Why Sit Zazen?
On Thursday nights we host zazen dinner parties for our friends, which is just people I like coming by to sit zazen and eat a meal. It is low-key and warm and non-dogmatic. Next week I will hopefully be starting a zazen group for women at my school (I want to buy zafus for this group, so if you can donate something, I would be most grateful!). Talking to the administration about this group and trying to get it started, I was struck by how many doubts I have (still!) about the importance of zazen. I have to think of a name and focus for the group, and I keep wondering, will my group be general Buddhist, or strictly zazen, or an amorphous self-help and empowerment thing for women, or...? For some reason, I resisted (and still resist) calling it a zazen group.
The problem is, despite having transmission in this tradition, I still often wonder if Zen is the best path for me or any one else. Everyone is different, so Zen will not be for everyone. I can only speak for myself and from my own experiences, but even in the case of my own life I wonder why I continue to sit zazen. Why is this the path I've chosen? And to be honest, sometimes I cheat. I don't always sit zazen. Some days on the cushion my mind naturally slips into a loving-kindness practice, and I let it do its thing.
Like many people in the West, I first started practicing Buddhist meditation because I was stressed and unhappy. I was nineteen years old, living in a program house in college for anti-racist activists. It was my first time away from home, and I was stressed out of my mind from schoolwork. I was doing far too many drugs, drinking too much, hating men, hating America, hating oppression. My 19-year old body/mind couldn't support that lifestyle. So I started taking ten minutes out of my day just to sit, have tea, and read a dharma book. I first read Ethics for the New Millenium, by the Dalai Lama, and it really spoke to the work I was doing around racism and oppression. I started reading more, and sitting more. That ten minutes of sitting and tea became my favorite time of the day, and so I expanded it to 20, then to 30 minutes. I started sitting meditation retreats, mostly Vipassana, and they were my favorite thing. I felt calm and happiness for the first time since childhood.

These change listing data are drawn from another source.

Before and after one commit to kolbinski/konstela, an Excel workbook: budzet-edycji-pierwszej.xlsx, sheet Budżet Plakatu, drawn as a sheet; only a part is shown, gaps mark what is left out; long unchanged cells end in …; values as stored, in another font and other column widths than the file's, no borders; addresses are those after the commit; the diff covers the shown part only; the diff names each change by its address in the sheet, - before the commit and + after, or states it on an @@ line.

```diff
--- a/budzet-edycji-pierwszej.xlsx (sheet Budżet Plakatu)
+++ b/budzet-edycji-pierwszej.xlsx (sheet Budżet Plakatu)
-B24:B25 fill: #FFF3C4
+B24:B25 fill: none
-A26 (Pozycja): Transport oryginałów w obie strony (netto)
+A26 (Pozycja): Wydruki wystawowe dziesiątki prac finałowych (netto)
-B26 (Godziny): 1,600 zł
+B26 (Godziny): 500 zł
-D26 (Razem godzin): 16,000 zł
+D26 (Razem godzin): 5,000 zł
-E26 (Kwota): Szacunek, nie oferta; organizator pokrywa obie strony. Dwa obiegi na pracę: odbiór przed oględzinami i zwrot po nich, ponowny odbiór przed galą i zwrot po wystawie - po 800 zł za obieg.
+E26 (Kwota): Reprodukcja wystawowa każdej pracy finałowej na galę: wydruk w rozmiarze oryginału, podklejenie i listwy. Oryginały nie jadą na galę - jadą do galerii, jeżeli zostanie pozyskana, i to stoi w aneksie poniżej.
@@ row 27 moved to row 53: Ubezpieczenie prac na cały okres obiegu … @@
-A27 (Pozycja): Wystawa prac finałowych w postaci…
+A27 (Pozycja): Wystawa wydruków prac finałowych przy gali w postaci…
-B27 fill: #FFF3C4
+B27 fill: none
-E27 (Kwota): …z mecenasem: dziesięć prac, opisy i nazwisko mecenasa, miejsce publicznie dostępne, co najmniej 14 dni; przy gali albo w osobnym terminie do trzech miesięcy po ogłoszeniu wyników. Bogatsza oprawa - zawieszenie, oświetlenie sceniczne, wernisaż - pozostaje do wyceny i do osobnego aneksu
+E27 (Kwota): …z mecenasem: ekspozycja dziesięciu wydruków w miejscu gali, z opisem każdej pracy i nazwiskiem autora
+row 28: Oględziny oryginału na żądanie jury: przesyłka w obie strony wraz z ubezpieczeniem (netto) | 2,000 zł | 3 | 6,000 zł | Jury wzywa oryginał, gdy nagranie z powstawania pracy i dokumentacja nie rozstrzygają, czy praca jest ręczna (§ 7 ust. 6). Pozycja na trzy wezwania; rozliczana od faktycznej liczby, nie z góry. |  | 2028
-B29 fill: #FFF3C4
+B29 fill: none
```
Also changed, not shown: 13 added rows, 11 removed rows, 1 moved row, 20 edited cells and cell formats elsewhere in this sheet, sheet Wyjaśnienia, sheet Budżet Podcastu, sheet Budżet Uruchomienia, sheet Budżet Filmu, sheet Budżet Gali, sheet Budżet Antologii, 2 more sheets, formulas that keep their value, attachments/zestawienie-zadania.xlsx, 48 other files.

For many people, and for me, a simple mindfulness practice will be the gateway for longer engagement with Buddhism. Sitting and watching my breath, noticing the sensations in my body, all of this gave rise to a different understanding of how to take care of my body and mind, and created a paradigm shift in how I lived my life. Eventually, I stopped doing drugs and drinking so much-- not because of any moralistic process or even because of the precepts. I just realized that pot and other drugs didn't make me feel good. To this day, when people offer to get me high I just say that I don't like the way it makes my body feel. Except for the occasional glass of wine with dinner, I would rather feel awake and present in my body.
Most people come to Buddhism looking for peace of mind, for ease. So when I think about what I want to offer young women, part of me wants to offer them what got me hooked on Buddhism first, which is a simple mindfulness practice. I want to give them a triage of wellness, the basics of how to be sane as a young women in a sexist, racist, capitalist society. I want to tell them to go running every week, to go to yoga and therapy if they can afford it, to eat vegetables and protein, to find sexual partners who know how to give them orgasms, who respect them and who want to show up for relationship, to choose friends who support and empower them and make them laugh instead of being competitive, gossiping, and complaining. These things have been the foundations of my sanity as a woman living in modern society.

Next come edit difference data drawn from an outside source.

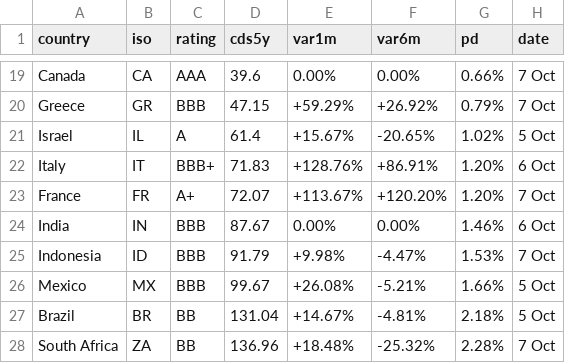
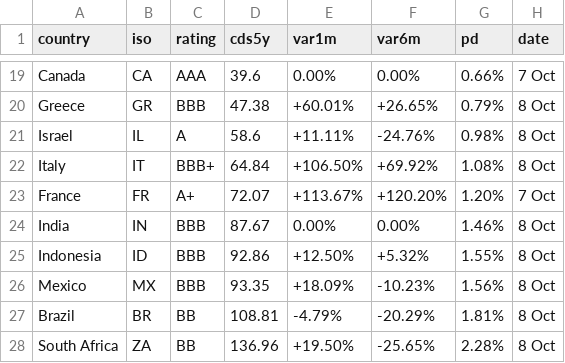
Before and after one commit to rafargb-tech/cds-panel, a CSV file: sovereign_cds.csv, drawn as a sheet; only a part is shown, gaps mark what is left out; the diff covers the shown part only; the diff names each change by its address in the sheet, - before the commit and + after, or states it on an @@ line.

```diff
--- a/sovereign_cds.csv
+++ b/sovereign_cds.csv
-D20 (cds5y): 47.15
+D20 (cds5y): 47.38
-E20 (var1m): +59.29%
+E20 (var1m): +60.01%
-F20 (var6m): +26.92%
+F20 (var6m): +26.65%
-H20 (date): 7 Oct
+H20 (date): 8 Oct
-D21 (cds5y): 61.4
+D21 (cds5y): 58.6
-E21 (var1m): +15.67%
+E21 (var1m): +11.11%
-F21 (var6m): -20.65%
+F21 (var6m): -24.76%
-G21 (pd): 1.02%
+G21 (pd): 0.98%
-H21 (date): 5 Oct
+H21 (date): 8 Oct
-D22 (cds5y): 71.83
+D22 (cds5y): 64.84
-E22 (var1m): +128.76%
+E22 (var1m): +106.50%
-F22 (var6m): +86.91%
+F22 (var6m): +69.92%
-G22 (pd): 1.20%
+G22 (pd): 1.08%
-H22 (date): 6 Oct
+H22 (date): 8 Oct
-H24 (date): 6 Oct
+H24 (date): 8 Oct
-D25 (cds5y): 91.79
+D25 (cds5y): 92.86
-E25 (var1m): +9.98%
+E25 (var1m): +12.50%
-F25 (var6m): -4.47%
+F25 (var6m): +5.32%
-G25 (pd): 1.53%
+G25 (pd): 1.55%
-H25 (date): 7 Oct
+H25 (date): 8 Oct
-D26 (cds5y): 99.67
+D26 (cds5y): 93.35
-E26 (var1m): +26.08%
+E26 (var1m): +18.09%
-F26 (var6m): -5.21%
+F26 (var6m): -10.23%
-G26 (pd): 1.66%
+G26 (pd): 1.56%
-H26:H27 (date): 5 Oct
+H26:H27 (date): 8 Oct
-D27 (cds5y): 131.04
+D27 (cds5y): 108.81
-E27 (var1m): +14.67%
+E27 (var1m): -4.79%
-F27 (var6m): -4.81%
+F27 (var6m): -20.29%
-G27 (pd): 2.18%
+G27 (pd): 1.81%
-E28 (var1m): +18.48%
+E28 (var1m): +19.50%
-F28 (var6m): -25.32%
+F28 (var6m): -25.65%
-H28 (date): 7 Oct
+H28 (date): 8 Oct
```
Also changed, not shown: 2 added rows, 2 removed rows and 76 edited cells elsewhere in this file, 2 other files.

And yet I also know that sanity and wellness were never enough for me. I became my teacher's student because he was the first person I met to take my vocation seriously. When I showed up with my suffering, he didn't just tell me to go running or go to therapy, like so many teachers in America had. When I said I wanted to get enlightened, he gave me black robes and said knock yourself out. Here is a monastery and a cushion. Here is a tradition and a form. Do it. Practice like your head is on fire.
This is what zazen is like for me. It is more than wellness. It is standing in front of a massive, infinite, expanse of ocean. A terribly vast body of water that can kill me. And then it is facing the ocean instead of running away from it. It is sitting in front of a wall every day and facing, as Wallace Stevens writes, the "nothing that is not there and the nothing that is."
When I did my head monk ceremony in Japan, the case I chose was Joshu Washes His Bowl. It's a simple koan. A new monk goes to the abbot and says, "I have just arrived here, what can you teach me?" The abbot says, "Have you eaten breakfast?" The monk says yes. The abbot then says, "Wash your bowl."
Aoyama Roshi explained to me that this case is about zazen, about unending practice. Humans naturally know how to feed ourselves when we are hungry, and how to sleep when we are tired. But we don't naturally know how to feed our spiritual hunger. Practice and zazen are ways to nourish our body and mind in this way, and just like eating and sleeping, this is a need that never goes away, that is never fully satisfied. So we practice every day.
This is why I sit zazen. It is not the only way to feed spiritual hunger, but it is the way I have found. I practice to face that giant ocean of the unknown. And other times I just hang out simple ease. Somehow, both things happen.
I will be leading a half-day sit at Angel City Zen Center, Brad Warner's new center in Los Angeles, on October 1st. Information below: